"This exhibition is my homage to Reggie, the beautiful man I met in July 1992 at Strange Fruit's Cultural Event during the VIII International Conference on AIDS in Amsterdam.
I got involved in AIDS work after I had lost my lover Abdelnacer to AIDS in February 1991. When Reggie and I met in July 1992 I had just returned from San Francisco, where I had attended my sister Sigrid’s funeral after her untimely death related to asthma. Sigrid had lived most of her life in the Bay area, my first visit to San Francisco had been in 1976 already and therefore meeting somebody from the City felt very familiar.
In 1993 I lived most of the year with Reggie in San Francisco, but when he retired from his position as Executive director of NTFAP in 1994 we decided to live together in Amsterdam. The Netherlands offered him the opportunity of legal immigration as my life partner.
Years ago Reggie had already been talking about his 50th birthday party in the year 2001. I couldn’t let this date go by unobserved and decided to honor Reggie with a tribute on April 29, 2001, the day he would have been 50. It felt like picking up the torch, sharing his legacy with the world.

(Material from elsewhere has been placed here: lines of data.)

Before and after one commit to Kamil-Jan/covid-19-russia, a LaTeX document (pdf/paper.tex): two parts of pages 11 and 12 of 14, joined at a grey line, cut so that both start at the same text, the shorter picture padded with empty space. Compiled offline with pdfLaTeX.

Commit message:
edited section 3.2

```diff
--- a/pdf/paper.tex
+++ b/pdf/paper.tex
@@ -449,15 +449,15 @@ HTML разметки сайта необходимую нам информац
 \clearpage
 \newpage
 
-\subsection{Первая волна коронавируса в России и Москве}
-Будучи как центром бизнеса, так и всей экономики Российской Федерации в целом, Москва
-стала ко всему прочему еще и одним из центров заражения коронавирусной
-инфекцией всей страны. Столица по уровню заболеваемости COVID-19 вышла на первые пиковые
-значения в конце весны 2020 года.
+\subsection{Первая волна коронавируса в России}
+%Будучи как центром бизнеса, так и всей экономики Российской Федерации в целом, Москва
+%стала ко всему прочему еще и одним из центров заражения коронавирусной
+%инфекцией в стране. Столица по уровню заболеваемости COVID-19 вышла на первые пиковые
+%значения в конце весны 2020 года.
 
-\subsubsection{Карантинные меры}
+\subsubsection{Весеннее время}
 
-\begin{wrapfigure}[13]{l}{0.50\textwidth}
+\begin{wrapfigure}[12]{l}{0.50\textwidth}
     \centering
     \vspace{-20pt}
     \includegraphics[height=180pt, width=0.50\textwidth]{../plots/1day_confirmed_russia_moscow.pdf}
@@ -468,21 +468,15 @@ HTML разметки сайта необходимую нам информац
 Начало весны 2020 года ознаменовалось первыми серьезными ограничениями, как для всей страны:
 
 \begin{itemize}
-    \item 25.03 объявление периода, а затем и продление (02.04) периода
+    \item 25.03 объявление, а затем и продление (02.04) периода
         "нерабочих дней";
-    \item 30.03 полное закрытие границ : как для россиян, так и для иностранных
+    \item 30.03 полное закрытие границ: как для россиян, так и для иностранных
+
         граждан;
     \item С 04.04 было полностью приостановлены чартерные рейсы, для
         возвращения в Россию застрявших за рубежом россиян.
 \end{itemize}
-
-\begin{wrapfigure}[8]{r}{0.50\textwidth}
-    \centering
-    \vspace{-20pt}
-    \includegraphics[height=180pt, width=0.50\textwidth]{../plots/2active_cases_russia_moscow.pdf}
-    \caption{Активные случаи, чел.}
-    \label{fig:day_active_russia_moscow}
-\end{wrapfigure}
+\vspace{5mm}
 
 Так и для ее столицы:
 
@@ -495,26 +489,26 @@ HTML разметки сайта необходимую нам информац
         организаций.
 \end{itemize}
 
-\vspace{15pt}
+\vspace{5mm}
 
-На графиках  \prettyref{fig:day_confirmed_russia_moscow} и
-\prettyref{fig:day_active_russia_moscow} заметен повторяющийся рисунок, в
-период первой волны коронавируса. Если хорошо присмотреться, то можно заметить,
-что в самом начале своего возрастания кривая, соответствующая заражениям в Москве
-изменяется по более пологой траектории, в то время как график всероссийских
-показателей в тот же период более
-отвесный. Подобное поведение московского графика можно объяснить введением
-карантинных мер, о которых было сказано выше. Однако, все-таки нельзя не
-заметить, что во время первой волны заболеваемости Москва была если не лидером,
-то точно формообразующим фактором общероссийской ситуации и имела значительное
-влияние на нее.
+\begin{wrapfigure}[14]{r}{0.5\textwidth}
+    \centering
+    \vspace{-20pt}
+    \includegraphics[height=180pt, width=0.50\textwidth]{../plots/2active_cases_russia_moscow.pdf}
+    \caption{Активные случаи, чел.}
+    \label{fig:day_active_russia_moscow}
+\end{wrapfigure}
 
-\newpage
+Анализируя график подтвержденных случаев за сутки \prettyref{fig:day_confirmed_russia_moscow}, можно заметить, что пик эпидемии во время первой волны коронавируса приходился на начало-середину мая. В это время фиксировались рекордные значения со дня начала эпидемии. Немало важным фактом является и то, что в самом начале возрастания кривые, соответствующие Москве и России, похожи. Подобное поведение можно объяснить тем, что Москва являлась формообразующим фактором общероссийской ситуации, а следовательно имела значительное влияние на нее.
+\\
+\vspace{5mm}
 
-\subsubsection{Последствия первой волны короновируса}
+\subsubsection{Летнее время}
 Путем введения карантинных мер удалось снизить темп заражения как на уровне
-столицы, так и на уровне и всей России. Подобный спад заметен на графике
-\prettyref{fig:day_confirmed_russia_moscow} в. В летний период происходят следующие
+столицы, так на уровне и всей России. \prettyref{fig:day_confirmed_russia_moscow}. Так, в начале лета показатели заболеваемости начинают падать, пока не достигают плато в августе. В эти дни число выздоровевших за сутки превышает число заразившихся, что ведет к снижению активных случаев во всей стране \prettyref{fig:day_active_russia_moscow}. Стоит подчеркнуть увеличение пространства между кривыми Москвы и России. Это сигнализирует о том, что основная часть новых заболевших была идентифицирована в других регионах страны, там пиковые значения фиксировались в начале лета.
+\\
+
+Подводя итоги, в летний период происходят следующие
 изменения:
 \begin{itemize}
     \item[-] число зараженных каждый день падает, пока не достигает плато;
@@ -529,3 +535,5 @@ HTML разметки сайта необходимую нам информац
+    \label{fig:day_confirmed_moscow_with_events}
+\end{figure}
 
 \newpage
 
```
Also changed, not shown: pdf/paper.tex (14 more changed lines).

It would have been an impossible task without Julie Potratz’ assistance and Phill Wilson’s support. I am very happy that the exhibit will be in San Francisco now, since this is the city where Reggie got involved in AIDS activism, where he worked for the National Task Force on AIDS Prevention and where he is still remembered by many.
In 2001 Paul Gabriel of the GLBT Historical Society of Northern California invited me to bring the exhibit to San Francisco, and Program Director Anne Tamar-Mattis and Facilities manager Linda Schanfein of the Lesbian Gay Bisexual Transsexual Community Center have been key in helping to make it happen at that site. William Bland, Director of Community HIV Health Promotion, San Francisco AIDS Foundation, and ‘Black Brother Esteem’, a project of the San Francisco AIDS Foundation, are joining us as partners for the public program.
I’d like to thank Steve Lew, who had already worked with Reggie in the ‘Gay Men of Color Consortium’ in the late 80’s, for his immense help in getting the exhibit together”
Wolfgang Schreiber (2002)
Wolfgang (b. 1957) has been living in Amsterdam since the early 1980s. He is currently working as a teacher consultant, language trainer and website editor.